[Front-end code change data]
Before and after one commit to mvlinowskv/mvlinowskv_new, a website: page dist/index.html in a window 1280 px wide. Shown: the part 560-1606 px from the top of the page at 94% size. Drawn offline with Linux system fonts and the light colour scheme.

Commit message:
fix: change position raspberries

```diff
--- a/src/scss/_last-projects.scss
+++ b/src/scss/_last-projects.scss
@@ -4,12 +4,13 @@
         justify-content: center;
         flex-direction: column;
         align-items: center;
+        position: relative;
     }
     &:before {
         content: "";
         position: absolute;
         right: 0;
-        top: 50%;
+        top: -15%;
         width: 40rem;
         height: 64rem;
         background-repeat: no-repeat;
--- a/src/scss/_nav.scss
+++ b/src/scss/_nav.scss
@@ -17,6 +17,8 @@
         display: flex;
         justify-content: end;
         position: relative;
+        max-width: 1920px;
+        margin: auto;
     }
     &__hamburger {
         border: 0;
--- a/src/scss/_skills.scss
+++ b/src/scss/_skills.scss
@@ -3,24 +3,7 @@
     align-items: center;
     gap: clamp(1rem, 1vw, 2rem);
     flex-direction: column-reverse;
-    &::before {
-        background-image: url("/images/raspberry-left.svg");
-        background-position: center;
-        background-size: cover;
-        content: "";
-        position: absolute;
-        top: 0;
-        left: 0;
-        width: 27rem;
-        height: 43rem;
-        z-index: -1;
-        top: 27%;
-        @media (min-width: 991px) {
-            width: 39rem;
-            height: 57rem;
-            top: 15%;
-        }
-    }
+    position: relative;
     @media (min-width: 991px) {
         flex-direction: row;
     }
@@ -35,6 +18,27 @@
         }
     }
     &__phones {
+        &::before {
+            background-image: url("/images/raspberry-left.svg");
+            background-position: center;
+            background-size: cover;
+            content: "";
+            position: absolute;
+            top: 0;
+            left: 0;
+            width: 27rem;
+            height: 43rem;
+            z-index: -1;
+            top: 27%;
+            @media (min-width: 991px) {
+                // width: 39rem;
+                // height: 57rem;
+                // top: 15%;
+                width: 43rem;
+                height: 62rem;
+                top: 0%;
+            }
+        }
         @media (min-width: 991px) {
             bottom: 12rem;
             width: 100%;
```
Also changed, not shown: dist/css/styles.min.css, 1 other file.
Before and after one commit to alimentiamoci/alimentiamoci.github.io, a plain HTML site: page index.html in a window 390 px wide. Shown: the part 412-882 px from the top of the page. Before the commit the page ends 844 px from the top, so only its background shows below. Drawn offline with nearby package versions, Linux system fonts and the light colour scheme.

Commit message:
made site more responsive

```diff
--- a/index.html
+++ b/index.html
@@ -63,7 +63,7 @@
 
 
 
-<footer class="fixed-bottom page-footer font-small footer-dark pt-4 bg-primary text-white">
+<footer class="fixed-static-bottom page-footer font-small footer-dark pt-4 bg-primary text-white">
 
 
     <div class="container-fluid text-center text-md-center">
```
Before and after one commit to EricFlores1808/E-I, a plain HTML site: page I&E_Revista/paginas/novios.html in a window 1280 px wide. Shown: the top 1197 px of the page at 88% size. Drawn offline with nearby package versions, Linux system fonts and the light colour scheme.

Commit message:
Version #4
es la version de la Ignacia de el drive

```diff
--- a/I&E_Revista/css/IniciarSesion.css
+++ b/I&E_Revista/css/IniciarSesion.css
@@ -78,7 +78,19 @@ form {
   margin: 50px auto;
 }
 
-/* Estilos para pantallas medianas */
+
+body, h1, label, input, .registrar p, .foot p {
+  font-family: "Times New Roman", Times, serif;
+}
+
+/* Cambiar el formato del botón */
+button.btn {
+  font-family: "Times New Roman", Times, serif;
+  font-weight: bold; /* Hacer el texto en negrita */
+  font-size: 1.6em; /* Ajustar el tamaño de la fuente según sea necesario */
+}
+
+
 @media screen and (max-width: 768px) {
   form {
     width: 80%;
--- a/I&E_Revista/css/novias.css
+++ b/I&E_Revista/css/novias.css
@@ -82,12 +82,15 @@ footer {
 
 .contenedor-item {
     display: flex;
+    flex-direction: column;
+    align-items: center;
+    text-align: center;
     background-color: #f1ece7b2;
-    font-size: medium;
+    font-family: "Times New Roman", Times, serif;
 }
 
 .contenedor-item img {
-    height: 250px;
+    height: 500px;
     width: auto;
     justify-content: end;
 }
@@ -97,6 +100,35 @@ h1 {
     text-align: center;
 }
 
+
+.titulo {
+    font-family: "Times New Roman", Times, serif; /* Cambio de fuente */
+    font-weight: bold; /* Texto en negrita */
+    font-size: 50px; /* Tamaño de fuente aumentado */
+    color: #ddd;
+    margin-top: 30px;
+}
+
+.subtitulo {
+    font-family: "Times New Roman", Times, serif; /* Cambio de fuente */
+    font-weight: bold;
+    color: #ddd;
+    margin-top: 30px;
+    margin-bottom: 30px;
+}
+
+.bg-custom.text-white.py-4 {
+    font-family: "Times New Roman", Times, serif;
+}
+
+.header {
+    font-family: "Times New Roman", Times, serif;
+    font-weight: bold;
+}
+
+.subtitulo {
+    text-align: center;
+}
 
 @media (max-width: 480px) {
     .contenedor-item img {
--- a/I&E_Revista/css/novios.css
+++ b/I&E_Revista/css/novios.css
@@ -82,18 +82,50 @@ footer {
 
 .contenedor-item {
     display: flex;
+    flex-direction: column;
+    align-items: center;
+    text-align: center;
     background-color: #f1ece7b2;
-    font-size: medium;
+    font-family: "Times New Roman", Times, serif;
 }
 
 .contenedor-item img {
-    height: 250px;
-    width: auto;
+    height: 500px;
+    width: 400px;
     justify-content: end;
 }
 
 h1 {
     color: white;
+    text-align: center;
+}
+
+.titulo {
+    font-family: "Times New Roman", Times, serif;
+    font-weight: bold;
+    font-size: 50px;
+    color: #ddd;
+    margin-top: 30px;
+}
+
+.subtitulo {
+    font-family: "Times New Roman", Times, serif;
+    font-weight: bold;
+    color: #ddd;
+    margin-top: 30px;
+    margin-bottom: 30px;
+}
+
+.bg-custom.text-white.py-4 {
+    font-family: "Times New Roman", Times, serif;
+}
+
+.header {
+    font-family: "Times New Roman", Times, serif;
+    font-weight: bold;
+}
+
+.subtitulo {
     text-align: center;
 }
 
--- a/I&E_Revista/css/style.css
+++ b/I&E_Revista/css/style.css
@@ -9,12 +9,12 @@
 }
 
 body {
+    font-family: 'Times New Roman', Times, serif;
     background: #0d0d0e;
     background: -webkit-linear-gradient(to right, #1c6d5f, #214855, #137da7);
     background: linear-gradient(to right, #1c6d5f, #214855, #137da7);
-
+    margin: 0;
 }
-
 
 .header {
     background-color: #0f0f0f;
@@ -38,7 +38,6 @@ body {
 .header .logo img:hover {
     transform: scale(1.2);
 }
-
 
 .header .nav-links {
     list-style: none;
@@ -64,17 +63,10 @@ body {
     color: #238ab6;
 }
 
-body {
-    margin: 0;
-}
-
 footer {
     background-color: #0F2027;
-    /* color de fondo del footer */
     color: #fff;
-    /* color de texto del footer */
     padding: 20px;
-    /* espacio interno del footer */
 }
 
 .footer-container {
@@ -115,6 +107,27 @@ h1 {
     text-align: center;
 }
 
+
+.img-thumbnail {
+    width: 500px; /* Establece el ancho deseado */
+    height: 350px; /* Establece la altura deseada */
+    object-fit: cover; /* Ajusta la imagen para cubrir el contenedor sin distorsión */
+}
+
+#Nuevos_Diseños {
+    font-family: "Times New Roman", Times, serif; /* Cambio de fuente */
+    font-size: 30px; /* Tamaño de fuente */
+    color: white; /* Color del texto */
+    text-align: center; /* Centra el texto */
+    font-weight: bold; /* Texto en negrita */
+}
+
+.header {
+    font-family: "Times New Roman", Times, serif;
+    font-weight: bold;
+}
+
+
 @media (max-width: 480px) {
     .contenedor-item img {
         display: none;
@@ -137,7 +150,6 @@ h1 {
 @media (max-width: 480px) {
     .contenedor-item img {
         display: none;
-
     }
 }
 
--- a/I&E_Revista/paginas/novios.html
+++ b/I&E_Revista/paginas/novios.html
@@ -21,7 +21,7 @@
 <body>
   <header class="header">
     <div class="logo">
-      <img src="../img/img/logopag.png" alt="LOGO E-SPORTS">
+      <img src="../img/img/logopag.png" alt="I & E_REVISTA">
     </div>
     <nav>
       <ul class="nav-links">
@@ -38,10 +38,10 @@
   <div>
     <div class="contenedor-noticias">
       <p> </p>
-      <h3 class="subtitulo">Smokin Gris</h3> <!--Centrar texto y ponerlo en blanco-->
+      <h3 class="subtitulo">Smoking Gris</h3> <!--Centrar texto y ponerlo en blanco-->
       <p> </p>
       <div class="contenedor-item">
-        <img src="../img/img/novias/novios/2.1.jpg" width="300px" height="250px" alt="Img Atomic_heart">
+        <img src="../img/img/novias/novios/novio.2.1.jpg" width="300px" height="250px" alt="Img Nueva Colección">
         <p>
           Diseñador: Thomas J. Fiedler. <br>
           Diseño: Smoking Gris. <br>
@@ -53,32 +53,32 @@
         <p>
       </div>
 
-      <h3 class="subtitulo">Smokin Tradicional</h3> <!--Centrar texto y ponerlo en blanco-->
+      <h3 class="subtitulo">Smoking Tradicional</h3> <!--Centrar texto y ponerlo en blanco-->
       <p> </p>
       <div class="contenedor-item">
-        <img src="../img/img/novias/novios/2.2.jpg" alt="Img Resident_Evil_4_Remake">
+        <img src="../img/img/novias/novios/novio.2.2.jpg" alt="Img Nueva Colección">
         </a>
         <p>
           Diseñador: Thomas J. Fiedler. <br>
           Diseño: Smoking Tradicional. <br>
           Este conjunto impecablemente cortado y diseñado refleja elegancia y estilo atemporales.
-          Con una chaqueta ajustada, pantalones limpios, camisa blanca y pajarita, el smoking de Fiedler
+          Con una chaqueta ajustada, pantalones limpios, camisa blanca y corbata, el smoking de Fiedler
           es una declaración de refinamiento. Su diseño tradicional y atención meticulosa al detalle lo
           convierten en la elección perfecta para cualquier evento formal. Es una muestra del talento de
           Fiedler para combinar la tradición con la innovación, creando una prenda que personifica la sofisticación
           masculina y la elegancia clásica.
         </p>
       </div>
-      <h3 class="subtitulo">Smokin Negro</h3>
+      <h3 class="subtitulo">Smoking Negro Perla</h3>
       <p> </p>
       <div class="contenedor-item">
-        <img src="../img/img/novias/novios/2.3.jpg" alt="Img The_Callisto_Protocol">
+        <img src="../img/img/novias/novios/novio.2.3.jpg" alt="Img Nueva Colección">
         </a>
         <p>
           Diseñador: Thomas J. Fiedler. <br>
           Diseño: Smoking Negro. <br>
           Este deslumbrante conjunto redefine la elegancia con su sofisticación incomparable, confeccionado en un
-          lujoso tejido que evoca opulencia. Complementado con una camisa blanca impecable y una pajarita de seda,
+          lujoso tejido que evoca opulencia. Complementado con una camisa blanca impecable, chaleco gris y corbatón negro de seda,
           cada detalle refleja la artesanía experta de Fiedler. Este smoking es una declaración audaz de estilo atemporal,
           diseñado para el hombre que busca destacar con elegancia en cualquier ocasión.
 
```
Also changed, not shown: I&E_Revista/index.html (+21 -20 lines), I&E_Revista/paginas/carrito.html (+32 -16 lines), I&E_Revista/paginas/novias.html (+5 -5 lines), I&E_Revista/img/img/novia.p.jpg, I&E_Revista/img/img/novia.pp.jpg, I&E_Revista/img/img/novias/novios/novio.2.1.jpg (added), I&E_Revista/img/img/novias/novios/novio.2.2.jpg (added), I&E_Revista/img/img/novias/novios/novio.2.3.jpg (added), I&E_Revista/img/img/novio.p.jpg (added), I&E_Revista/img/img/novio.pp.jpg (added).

» YOUR TASK
Copy out, in full, each line above that has the word "justify" in it.

» ANSWER SECTION
         justify-content: center;
         justify-content: end;
     justify-content: end;
     justify-content: end;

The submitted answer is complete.